The woman is 21 years old, Alyssa. Today, confident and self-assured, few would guess that when she was nineteen she was diagnosed with the stress disorder.
‘My diagnosis came when I went to University, it was a big transition, moving away from home and family, the change in environment brought an event I had witnessed to the forefront and I immediately noticed a change in myself.’
Alyssa had witnessed a harrowing and traumatic event when she was sixteen, leaving emotional wounds that time had being unable to heal, and disturbing flashbacks and nightmares that created symptoms that impacted both her mental and physical health.
She felt guilt that she had failed to do something, which left her unable to forgive herself. Worse, as is the case with PTSD, the memory felt more recent than it should.
For 2 years she kept it in and struggled with trying to maintain a social life, stay ahead of her studies and maintain a part-time job. But it was a balancing act that couldn’t be maintained and both family and friends had noticed that something wasn’t right.
‘I felt isolated from the people around me and became detached, and I suffered anxiety attacks and depression. At first I didn’t understand the link from the event to the symptoms but I was constantly feeling as if I was being judged and a burden to people, which impacted how I interacted.’
Eventually Alyssa reached out to student services and was guided to a counsellor, but as resources were so stretched she only had access every 3 weeks. ‘I struggled on but knew I needed help. Eventually I had to go private, which I appreciate is not an option for everyone.’

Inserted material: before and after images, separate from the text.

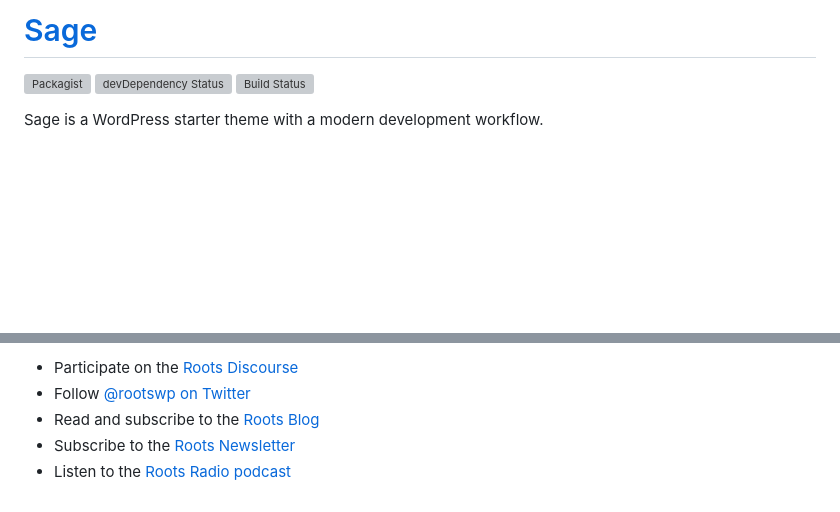
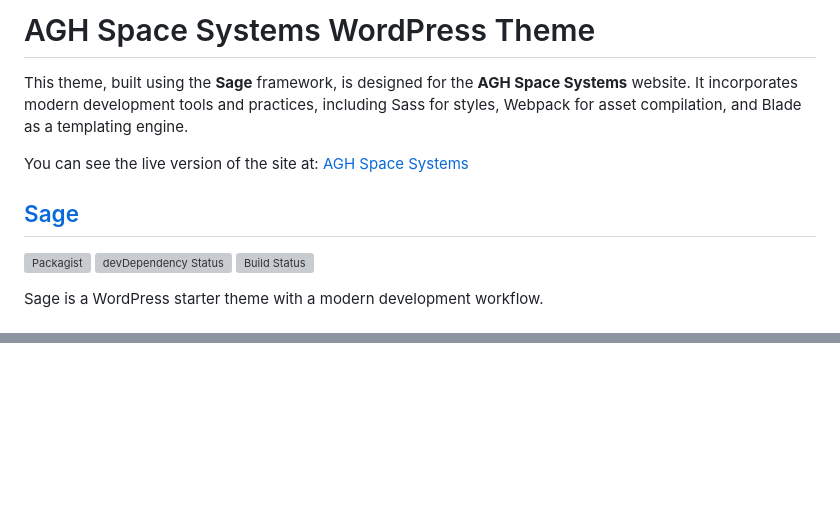
Before and after one commit to michal-proc/aghpsacesystems-wordpress-theme, a Markdown page: README.md, 2 parts joined by grey strips. GitHub-like rendering; blank space fills up the shorter version; grey boxes are pictures that could not be loaded.

```diff
--- a/README.md
+++ b/README.md
@@ -1,4 +1,10 @@
-# [Sage](https://roots.io/sage/)
+# AGH Space Systems WordPress Theme
+
+This theme, built using the **Sage** framework, is designed for the **AGH Space Systems** website. It incorporates modern development tools and practices, including Sass for styles, Webpack for asset compilation, and Blade as a templating engine.
+
+You can see the live version of the site at: [AGH Space Systems](https://spacesystems.agh.edu.pl/)
+
+## [Sage](https://roots.io/sage/)
 [![Packagist](https://img.shields.io/packagist/vpre/roots/sage.svg?style=flat-square)](https://packagist.org/packages/roots/sage)
 [![devDependency Status](https://img.shields.io/david/dev/roots/sage.svg?style=flat-square)](https://david-dm.org/roots/sage#info=devDependencies)
 [![Build Status](https://img.shields.io/travis/roots/sage.svg?style=flat-square)](https://travis-ci.org/roots/sage)
@@ -116,5 +106,0 @@ Keep track of development and community news.
-* Participate on the [Roots Discourse](https://discourse.roots.io/)
-* Follow [@rootswp on Twitter](https://twitter.com/rootswp)
-* Read and subscribe to the [Roots Blog](https://roots.io/blog/)
-* Subscribe to the [Roots Newsletter](https://roots.io/subscribe/)
-* Listen to the [Roots Radio podcast](https://roots.io/podcast/)
```
Also changed, not shown: other parts of README.md (+0 -15 lines).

Alyssa started an intensive course of psychotherapy, with a psychoanalyst breaking down the illnesses and how the treatment would challenge them. She undertook hypnotherapy, and was guided through the event that triggered the PTSD in a way that normalised the experience. And by normalising it she was able to challenge the anxiety, fear and guilt.
After a summer of psychotherapy, her health transformed, she wrote an article and shared it publicly. Friends and family immediately reached out and were incredibly supportive but most important to Alyssa was that two of her friends shared their own struggles with her, and she was able to help them. ‘What I found shocking was that until that article I didn’t know, and vice-versa.’ This is often the case with a mental health related illness.
‘My illness has taught me invaluable life skills. I’ve learnt that it’s so important to challenge yourself and to reach out for help, because I did I now feel like someone that I would want to speak to. I’m confident, I self-love, I feel like me again. I wouldn’t have had any of this without the therapy.’
Alyssa’s story highlight’s again the nuances of mental health illness and the need for us to
better understand all its forms, causes, and symptoms. And it’s something that Alyssa herself will be taking further as she continues to help others.
‘I think there’s a need for grassroots mental health education. We have 4 hours for physical health at school but there is nothing for mental health and that needs to change.’
What is PTSD?
Post-traumatic stress disorder (PTSD) is an anxiety disorder that can develop after being involved in, or witnessing, traumatic events. It is not a sign of not a sign of weakness; anyone can be affected.
A wide range of events can cause PTSD, from being in a car crash, a traumatic childbirth, losing someone close to you in upsetting circumstances, being assaulted, to witnessing a crash, and because the symptoms don't always first appear, the link to the event isn’t always apparent. But if you experience trauma, it’s natural that it can have an impact on your life.
Recognise the risks and know the signs
PTSD can cause disturbing flashbacks and recurring nightmares. may also cause physical symptoms associated with anxiety, such as palpitations, diarrhoea and headaches.